Individually, Maltby led the way for the Cru with nine points in the season series. For the Pontiacs Derek Brown had five goals and 10 points, two ahead of Alden Dupuis’ contributions against the Cru. Four other Pontiacs finished with five points each against the Cru this season.
How did the last playoff matchup go: The AJHL may one day write into its bylaws that the Pontiacs and Cru can no longer face each other in the first round of the post-season, but until then, the matchups continue. The two teams met in the first round of last year’s playoffs, with the lower-seeded Cru winning the first two games of the series at the RJ Lalonde Arena and closing out the series in four games.
In fact, the Cru have won the past three playoff series against the Pontiacs, though Bonnyville had their number in the three series before that. That accounts for six first round meetings since the 2007-08 season with Bonnyville having won 12 of the 23 games between the two clubs. The home team is 14-9 in those six series with both teams splitting seven home victories between them.
The difference in wins comes on the road for both clubs where the Pontiacs have a 5-7 record compared to the Cru’s 4-7 record. The Pontiacs have two series sweeps to their credit while the Cru have won one. Both teams have also won five-game series. The past three series have also brought good fortune for North Division champions. The winning team from the last three series has gone on to lose to the team that has eventually won the North Division title.
Motivation: After a 37-19-4 season, the Pontiacs have now had back-to-back seasons of 35 or more wins for the first time since the 2004-05 and 2005-06 seasons. They’ve also finished third in the AJHL North four of the past six seasons. Unfortunately, that hasn’t translated into any playoff success, something Rick Swan would like to have with his club sooner rather than later. Even a trip to the league final would be a realistic improvement to a team that has only made it as far as the North Division final.

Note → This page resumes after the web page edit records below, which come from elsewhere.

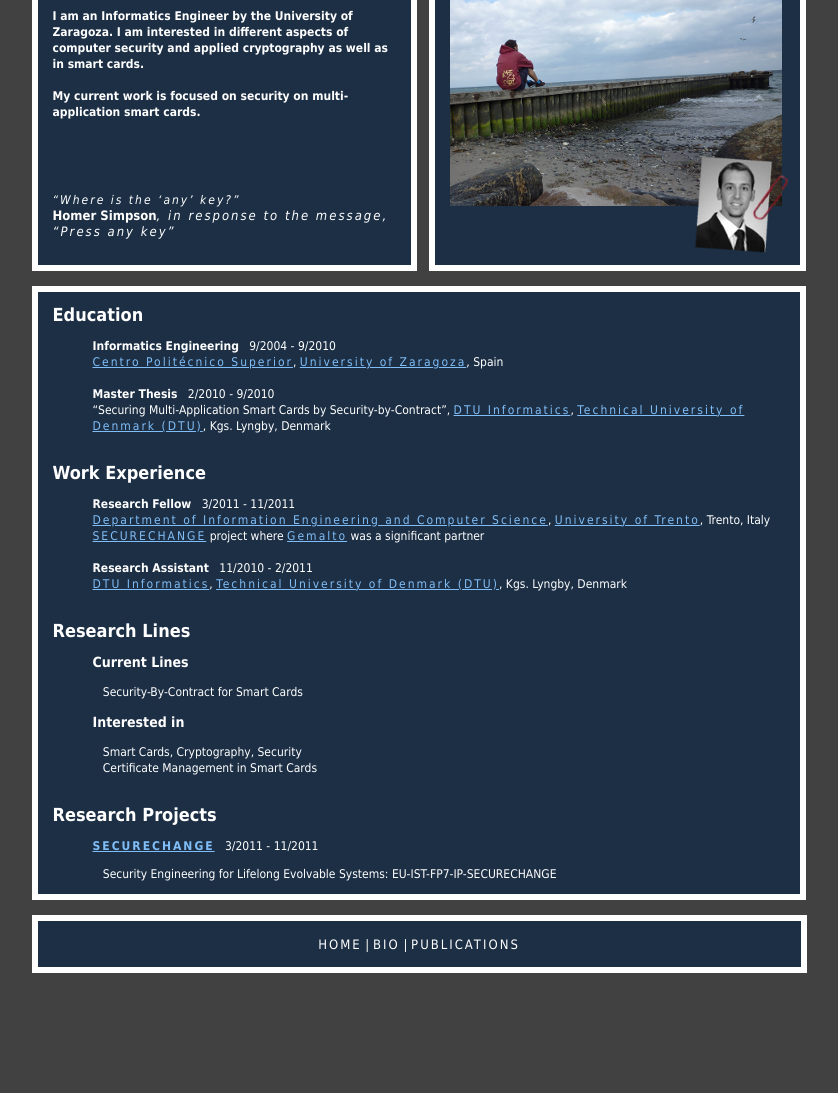
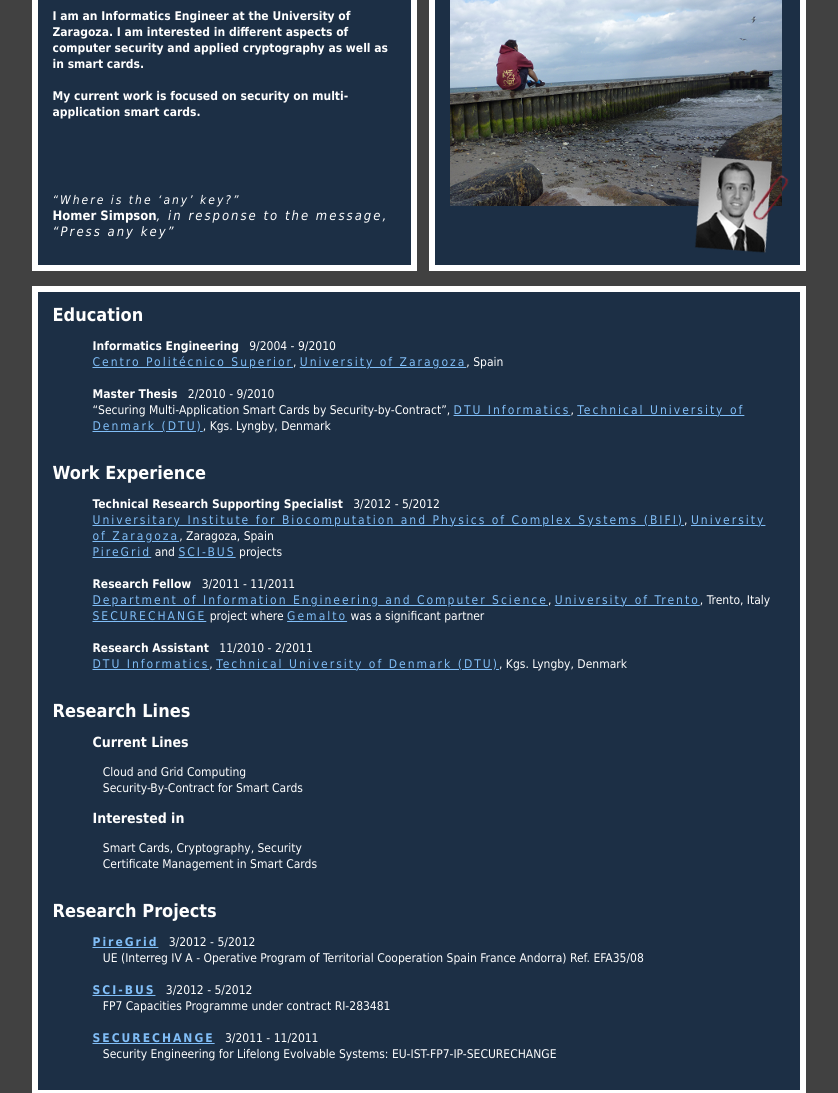
Before and after one commit to eduardolostal/eduardolostal.github.io, a plain HTML site: page bio.html in a window 1280 px wide. Shown: the part 154-1247 px from the top of the page, without its empty margins (221-1059 px from the left). Before the commit the page ends 1142 px from the top, so only its background shows below. Drawn offline with Linux system fonts and the light colour scheme.

Commit message:
Update March

```diff
--- a/bio.html
+++ b/bio.html
@@ -15,7 +15,7 @@
 	<div id="content">
 		<div id="left">
                     <h1> Eduardo Lostal </h1>
-                    <p>I am an Informatics Engineer by the University of Zaragoza. I am interested in different aspects of computer security and applied cryptography as well as in smart cards.
+                    <p>I am an Informatics Engineer at the University of Zaragoza. I am interested in different aspects of computer security and applied cryptography as well as in smart cards.
                     <br />
                     <br />
                     My current work is focused on security on multi-application smart cards.</p>
@@ -52,6 +52,9 @@
 
             <h2>Work Experience</h2>
             <dd>
+                <strong>Technical Research Supporting Specialist</strong>&nbsp;&nbsp;&nbsp;<font style="small">3/2012 - 5/2012</font><br />
+                            <a href="http://bifi.es/en/">Universitary Institute for Biocomputation and Physics of Complex Systems (BIFI)</a>, <a href="http://www.unizar.es/">University of Zaragoza</a>, Zaragoza, Spain<br />
+                            <a href="http://www.piregrid.eu/">PireGrid</a> and <a href="http://www.sci-bus.eu/">SCI-BUS</a> projects<br /><br />
                 <strong>Research Fellow</strong>&nbsp;&nbsp;&nbsp;<font style="small">3/2011 - 11/2011</font><br />
                             <a href="http://disi.unitn.it/">Department of Information Engineering and Computer Science</a>, <a href="http://www.unitn.it/en">University of Trento</a>, Trento, Italy<br />
                             <a href="http://securechange.eu/">SECURECHANGE</a> project where <a href="http://www.gemalto.com/">Gemalto</a> was a significant partner<br /><br />
@@ -65,6 +68,7 @@
             <h2 >Research Lines</h2>
             <dd>
                 <h3>Current Lines</h3>
+			&nbsp;&nbsp;&nbsp;Cloud and Grid Computing<br />
 			&nbsp;&nbsp;&nbsp;Security-By-Contract for Smart Cards<br />
 		<h3>Interested in</h3>
 			&nbsp;&nbsp;&nbsp;Smart Cards, Cryptography, Security<br />
@@ -76,8 +80,12 @@
 
             <h2>Research Projects</h2>
             <dd>
-                 <strong><a href="http://securechange.eu/">SECURECHANGE</a></strong>&nbsp;&nbsp;&nbsp;<font style="small">3/2011 - 11/2011</font><p></p>
-				&nbsp;&nbsp;&nbsp;Security Engineering for Lifelong Evolvable Systems: EU-IST-FP7-IP-SECURECHANGE<br />
+                 <strong><a href="http://www.piregrid.eu/">PireGrid</a></strong>&nbsp;&nbsp;&nbsp;<font style="small">3/2012 - 5/2012</font><br />
+				&nbsp;&nbsp;&nbsp;UE (Interreg IV A - Operative Program of Territorial Cooperation Spain France Andorra) Ref. EFA35/08<br /><br />
+                 <strong><a href="http://www.sci-bus.eu/">SCI-BUS</a></strong>&nbsp;&nbsp;&nbsp;<font style="small">3/2012 - 5/2012</font><br />
+				&nbsp;&nbsp;&nbsp;FP7 Capacities Programme under contract RI-283481<br /><br />
+                 <strong><a href="http://securechange.eu/">SECURECHANGE</a></strong>&nbsp;&nbsp;&nbsp;<font style="small">3/2011 - 11/2011</font><br />
+				&nbsp;&nbsp;&nbsp;Security Engineering for Lifelong Evolvable Systems: EU-IST-FP7-IP-SECURECHANGE<br /><br />
             </dd>
 
         </dl>
```
Also changed, not shown: index.html (+1 -1 lines), publications.html (+1 -1 lines), 2 other files.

Breaking the funk of past playoff performances are also on the mind of the Crusaders, who have been to three league finals in their history, but have yet to win a championship. Even when they move forward, they seem to get stuck at a certain level for a few years. After losing in the first round for several seasons, the Cru have now won five straight first round matchups. But that’s been all they’ve gotten, losing in the second round for the past five straight seasons.
X-Factor: The Pontiacs did well to spread their offence around this season, with 10 players finishing with double digit goals for the 2016-17 campaign, but the team’s big three of PJ Marrocco, Alden Dupuis and Derek Brown will be the players the Cru will need to contain.
The trio combined for 78 goals this season, 14 of them coming on the power play and 11 game-winning goals in total. The Pontiacs have had a trio of players reach the 20-goal plateau in the past three years. For placing fourth in the North Division, the Pontiacs still possess a potent offence that tallied 227 goals in a tough division.
On the Crusaders’ side of the equation, they had four players reach and surpass the 20-goal plateau in Tyler Maltby, Ty Readman, Alex Rotundo and Tanner Younghans. Malty led the way with 38 goals, including eight on the power play, but Younghans led the game-winners department, with seven to his name throughout the season.
The Cru finished just ahead of the Pontiacs in goals for this season with 230 goals.
By Robert Murray @NovaCanuck